If you like watching Disney movies on Netflix, you’d better binge all you can now.

By Andre Jones

If you like watching Disney movies on Netflix, you’d better binge all you can now. Disney will be pulling its movies from Netflix and starting its own streaming service.

While announcing its quarterly results Tuesday, The Walt Disney Company also announced its plans to stop providing new content to Netflix in 2019 and launch its own subscription-based streaming service. This move appears to be a calculated gamble as more and more viewers are abandoning traditional broadcast television.

As the world’s biggest entertainment company, Disney is betting that it can generate more revenue in the long term by streaming its own content instead of licensing that content to services such as Netflix. “We’ve had a good relationship with Netflix. This represents a big strategic shift for the company," said Disney CEO Bob Iger in a CNBC interview with Julia Boorstin.

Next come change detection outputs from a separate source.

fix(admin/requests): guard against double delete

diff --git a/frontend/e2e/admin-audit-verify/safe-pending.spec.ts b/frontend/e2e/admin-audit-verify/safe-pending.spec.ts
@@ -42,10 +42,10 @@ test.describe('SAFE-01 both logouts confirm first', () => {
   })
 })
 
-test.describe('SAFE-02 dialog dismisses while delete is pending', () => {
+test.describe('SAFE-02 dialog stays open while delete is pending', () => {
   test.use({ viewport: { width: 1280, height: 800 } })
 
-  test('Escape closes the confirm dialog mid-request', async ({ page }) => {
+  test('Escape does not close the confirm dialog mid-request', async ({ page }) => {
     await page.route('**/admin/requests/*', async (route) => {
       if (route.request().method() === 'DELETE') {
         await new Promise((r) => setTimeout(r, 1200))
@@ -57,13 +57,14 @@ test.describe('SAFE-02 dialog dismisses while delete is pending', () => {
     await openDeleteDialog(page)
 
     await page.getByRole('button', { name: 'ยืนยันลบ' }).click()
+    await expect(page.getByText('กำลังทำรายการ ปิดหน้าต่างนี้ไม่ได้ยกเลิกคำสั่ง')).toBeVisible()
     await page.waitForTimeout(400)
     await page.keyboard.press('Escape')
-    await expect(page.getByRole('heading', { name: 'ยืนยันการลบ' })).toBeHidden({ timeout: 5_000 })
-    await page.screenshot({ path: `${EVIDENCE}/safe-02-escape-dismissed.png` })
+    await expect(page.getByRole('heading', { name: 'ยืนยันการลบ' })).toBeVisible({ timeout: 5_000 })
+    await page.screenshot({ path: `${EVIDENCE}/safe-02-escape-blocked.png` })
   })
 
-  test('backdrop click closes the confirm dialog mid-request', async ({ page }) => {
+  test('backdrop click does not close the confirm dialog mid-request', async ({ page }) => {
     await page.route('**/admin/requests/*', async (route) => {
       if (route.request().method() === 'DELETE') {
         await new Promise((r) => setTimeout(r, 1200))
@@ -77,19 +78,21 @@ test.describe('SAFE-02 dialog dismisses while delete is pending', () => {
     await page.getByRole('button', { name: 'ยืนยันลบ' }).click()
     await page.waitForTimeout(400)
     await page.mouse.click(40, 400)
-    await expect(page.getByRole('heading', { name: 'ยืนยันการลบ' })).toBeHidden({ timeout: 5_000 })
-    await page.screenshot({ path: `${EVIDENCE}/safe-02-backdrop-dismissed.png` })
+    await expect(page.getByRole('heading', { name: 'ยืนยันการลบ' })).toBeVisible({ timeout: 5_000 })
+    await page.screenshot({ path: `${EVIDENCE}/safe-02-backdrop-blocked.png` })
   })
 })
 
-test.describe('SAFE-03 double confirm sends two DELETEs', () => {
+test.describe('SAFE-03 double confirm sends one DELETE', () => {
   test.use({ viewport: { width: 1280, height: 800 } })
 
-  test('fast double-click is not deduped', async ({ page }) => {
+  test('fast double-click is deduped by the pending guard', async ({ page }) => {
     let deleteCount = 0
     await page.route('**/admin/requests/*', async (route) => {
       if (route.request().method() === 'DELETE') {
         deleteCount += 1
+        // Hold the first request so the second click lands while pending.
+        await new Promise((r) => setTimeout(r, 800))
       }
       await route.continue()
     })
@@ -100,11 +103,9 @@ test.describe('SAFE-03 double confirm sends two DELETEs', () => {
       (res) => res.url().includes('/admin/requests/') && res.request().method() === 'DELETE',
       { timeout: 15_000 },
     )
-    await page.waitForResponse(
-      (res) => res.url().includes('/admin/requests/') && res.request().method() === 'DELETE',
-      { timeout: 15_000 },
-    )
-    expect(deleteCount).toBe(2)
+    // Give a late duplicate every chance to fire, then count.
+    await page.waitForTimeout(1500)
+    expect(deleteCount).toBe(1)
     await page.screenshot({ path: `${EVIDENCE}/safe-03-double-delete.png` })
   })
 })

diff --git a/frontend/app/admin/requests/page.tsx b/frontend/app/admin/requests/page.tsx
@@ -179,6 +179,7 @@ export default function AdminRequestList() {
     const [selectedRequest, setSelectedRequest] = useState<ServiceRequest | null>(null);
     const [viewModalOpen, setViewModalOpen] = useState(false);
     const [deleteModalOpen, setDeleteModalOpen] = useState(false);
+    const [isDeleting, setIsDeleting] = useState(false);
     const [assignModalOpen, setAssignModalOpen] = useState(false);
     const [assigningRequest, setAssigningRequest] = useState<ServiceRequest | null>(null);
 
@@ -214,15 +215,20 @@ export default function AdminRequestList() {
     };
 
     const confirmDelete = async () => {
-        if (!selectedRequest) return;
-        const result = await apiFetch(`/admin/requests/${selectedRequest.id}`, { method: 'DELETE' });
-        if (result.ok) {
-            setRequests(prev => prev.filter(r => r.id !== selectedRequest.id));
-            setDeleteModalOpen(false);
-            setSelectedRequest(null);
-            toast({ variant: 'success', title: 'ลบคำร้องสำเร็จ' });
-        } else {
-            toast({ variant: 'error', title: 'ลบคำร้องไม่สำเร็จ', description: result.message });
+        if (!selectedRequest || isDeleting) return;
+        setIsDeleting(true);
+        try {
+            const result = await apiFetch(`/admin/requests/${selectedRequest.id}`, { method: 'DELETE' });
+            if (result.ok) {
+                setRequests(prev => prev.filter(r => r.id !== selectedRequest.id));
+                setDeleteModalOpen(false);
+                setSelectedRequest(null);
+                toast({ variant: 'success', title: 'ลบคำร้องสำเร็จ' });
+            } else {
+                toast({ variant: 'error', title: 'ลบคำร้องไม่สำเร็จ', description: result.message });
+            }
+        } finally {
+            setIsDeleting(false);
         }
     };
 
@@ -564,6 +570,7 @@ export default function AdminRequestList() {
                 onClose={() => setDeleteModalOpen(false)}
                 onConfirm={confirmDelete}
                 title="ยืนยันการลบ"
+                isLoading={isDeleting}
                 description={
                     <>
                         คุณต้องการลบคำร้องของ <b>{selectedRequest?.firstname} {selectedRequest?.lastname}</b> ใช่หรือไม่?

Though the plan was initially for Netflix to be a one-stop shop for Disney content from 2016 going forward, Disney has decided to go in a different direction and has already taken key steps towards doing so. Disney announced Wednesday that it has acquired an additional 42 percent share in BAMTech, a streaming technology company owned by the online and interactive branch of Major League Baseball, Major League Baseball Advanced Media (MLBAM). "We felt that having control of a platform we've been very impressed with after buying 33 percent of it a year ago would give us control of our destiny, “Iger said.

Netflix currently streams over 100 Disney titles, including box office hits such as The Chronicles of Narnia, Lilo & Stitch, and Pirates of the Caribbean: The Curse of the Black Pearl. If losing access to those wasn’t enough to break your heart, it should be noted that Disney also owns the Marvel Cinematic Universe (MCU) which contains title such as Dr. Strange and Captain America: Civil War – both currently streaming on Netflix (US). Disney’s move is strategically important as this will directly affect highly anticipated upcoming MCU titles such as Black Panther, Thor: Ragnarok, and Avengers: Infinity War.

Netflix subscribers will still have time to watch Disney movies, as the content will not be removed until 2018, as Disney launches its service with ESPN One, which will stream a whopping 10,000 sporting events annually and continues with Disney Media in 2019, investing heavily in original content for its new streaming platform.

This new direction will not affect Disney’s deal with Hulu – which streams a lot of Disney’s older content or Netflix’s Marvel TV shows such as Daredevil, Luke Cage, and the upcoming mini-series The Defenders.

Comments